## Brief
The answer must consist of every line in the data that contains "text".

(Records from a data collection)
----------------------------------------
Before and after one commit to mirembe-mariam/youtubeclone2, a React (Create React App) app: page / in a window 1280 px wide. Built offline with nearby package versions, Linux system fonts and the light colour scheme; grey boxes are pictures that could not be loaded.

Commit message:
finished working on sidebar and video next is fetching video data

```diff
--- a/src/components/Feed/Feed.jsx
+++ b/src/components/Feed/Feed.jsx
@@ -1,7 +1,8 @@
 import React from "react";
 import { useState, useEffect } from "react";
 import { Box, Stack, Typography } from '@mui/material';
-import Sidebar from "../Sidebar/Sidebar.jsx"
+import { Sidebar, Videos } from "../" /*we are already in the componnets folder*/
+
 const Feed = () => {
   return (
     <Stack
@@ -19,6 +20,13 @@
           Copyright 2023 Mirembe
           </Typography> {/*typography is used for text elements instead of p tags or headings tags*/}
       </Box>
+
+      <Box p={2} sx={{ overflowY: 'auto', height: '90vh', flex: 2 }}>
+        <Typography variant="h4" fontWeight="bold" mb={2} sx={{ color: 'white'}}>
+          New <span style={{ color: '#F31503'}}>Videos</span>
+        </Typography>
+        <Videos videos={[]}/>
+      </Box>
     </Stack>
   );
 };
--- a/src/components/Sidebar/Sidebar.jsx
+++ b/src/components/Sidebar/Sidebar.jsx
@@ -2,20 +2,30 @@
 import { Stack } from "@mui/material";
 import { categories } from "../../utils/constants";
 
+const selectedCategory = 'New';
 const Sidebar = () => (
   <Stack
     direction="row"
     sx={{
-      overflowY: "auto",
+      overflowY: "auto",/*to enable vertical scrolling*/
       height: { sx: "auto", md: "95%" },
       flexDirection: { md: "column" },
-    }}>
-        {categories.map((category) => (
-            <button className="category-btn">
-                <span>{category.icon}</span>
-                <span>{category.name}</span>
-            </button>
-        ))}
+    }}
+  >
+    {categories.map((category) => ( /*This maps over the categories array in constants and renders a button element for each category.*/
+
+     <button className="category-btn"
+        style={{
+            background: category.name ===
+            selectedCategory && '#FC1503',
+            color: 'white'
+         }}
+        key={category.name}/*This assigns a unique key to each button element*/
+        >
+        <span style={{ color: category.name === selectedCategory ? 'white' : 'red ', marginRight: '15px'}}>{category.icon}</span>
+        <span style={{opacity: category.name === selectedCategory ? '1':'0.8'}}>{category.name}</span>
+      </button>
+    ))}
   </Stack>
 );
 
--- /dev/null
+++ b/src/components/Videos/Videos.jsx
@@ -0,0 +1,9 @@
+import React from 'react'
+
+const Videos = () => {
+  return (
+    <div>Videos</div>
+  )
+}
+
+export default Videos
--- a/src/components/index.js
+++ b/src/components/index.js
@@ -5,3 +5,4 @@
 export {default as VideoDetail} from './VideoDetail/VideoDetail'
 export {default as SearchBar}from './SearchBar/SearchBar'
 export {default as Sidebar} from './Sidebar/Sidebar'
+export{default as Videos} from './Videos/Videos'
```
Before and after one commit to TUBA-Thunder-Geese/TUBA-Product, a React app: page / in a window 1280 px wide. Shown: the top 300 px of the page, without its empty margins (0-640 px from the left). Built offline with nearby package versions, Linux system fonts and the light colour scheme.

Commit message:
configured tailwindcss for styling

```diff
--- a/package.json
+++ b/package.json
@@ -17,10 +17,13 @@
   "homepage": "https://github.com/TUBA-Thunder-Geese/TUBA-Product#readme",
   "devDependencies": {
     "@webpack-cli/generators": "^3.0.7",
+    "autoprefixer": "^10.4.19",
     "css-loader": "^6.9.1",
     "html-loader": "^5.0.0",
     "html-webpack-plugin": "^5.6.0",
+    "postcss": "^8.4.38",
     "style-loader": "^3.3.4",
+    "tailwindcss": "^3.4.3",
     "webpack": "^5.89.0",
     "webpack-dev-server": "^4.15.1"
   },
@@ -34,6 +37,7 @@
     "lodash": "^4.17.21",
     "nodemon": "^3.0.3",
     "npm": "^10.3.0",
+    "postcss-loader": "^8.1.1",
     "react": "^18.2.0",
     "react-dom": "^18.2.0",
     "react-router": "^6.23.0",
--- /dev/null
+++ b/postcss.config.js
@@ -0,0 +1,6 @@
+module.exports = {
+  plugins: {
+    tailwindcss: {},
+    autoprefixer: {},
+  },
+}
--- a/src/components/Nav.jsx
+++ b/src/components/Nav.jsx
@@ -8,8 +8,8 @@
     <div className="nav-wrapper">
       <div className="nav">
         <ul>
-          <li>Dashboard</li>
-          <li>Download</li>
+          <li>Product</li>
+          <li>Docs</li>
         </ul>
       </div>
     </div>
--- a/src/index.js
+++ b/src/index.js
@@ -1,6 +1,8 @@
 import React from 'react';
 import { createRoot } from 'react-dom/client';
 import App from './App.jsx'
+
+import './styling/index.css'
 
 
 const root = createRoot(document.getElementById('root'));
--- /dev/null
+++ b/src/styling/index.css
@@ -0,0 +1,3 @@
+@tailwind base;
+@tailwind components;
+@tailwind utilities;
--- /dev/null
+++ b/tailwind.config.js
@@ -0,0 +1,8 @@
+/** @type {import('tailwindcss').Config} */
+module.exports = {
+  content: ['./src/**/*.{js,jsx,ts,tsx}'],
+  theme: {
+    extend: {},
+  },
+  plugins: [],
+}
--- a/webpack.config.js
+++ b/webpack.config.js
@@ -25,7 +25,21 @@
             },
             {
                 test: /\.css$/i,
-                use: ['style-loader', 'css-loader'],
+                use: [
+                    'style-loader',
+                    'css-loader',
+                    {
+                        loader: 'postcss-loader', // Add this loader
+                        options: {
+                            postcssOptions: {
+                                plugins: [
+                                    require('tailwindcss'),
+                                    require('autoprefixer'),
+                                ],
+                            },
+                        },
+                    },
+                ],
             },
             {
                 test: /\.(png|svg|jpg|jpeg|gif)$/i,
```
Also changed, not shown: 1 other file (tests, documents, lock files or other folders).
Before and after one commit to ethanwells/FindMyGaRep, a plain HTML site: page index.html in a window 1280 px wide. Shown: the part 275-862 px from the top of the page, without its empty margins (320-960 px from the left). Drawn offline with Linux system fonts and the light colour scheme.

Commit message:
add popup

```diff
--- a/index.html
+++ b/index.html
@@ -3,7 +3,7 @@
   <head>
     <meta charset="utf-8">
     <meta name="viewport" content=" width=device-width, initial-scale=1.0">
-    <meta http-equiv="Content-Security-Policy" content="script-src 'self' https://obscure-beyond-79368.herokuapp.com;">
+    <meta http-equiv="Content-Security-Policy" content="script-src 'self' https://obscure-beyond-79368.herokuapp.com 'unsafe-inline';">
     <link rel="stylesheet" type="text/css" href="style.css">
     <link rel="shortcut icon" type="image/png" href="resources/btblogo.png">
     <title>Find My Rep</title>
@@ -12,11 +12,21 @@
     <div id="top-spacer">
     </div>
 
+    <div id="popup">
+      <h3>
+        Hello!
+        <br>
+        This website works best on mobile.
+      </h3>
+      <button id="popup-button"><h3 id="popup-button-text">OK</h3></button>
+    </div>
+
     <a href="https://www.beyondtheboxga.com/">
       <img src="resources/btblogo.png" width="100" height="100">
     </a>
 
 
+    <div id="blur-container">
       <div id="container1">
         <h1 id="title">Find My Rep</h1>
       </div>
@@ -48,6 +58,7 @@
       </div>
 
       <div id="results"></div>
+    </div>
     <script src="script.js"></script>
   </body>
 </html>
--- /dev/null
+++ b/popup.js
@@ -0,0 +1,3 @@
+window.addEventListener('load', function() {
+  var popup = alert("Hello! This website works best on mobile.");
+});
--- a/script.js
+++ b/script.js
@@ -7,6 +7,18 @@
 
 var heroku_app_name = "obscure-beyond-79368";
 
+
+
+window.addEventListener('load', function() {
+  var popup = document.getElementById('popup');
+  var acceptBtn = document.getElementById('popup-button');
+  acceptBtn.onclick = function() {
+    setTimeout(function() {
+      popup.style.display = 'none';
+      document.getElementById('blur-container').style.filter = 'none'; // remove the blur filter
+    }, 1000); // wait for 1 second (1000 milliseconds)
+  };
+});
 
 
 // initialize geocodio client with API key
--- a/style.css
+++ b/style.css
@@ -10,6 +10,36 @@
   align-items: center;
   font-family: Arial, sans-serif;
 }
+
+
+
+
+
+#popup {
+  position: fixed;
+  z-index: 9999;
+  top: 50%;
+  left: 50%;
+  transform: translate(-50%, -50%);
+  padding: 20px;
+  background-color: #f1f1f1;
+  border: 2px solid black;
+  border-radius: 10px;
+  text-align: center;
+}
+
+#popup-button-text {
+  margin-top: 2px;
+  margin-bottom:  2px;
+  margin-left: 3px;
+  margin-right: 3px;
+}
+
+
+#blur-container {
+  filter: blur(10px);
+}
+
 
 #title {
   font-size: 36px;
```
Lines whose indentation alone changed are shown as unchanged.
----------------------------------------
## Output for this task
           </Typography> {/*typography is used for text elements instead of p tags or headings tags*/}
     <link rel="stylesheet" type="text/css" href="style.css">
+      <button id="popup-button"><h3 id="popup-button-text">OK</h3></button>
+  text-align: center;
+#popup-button-text {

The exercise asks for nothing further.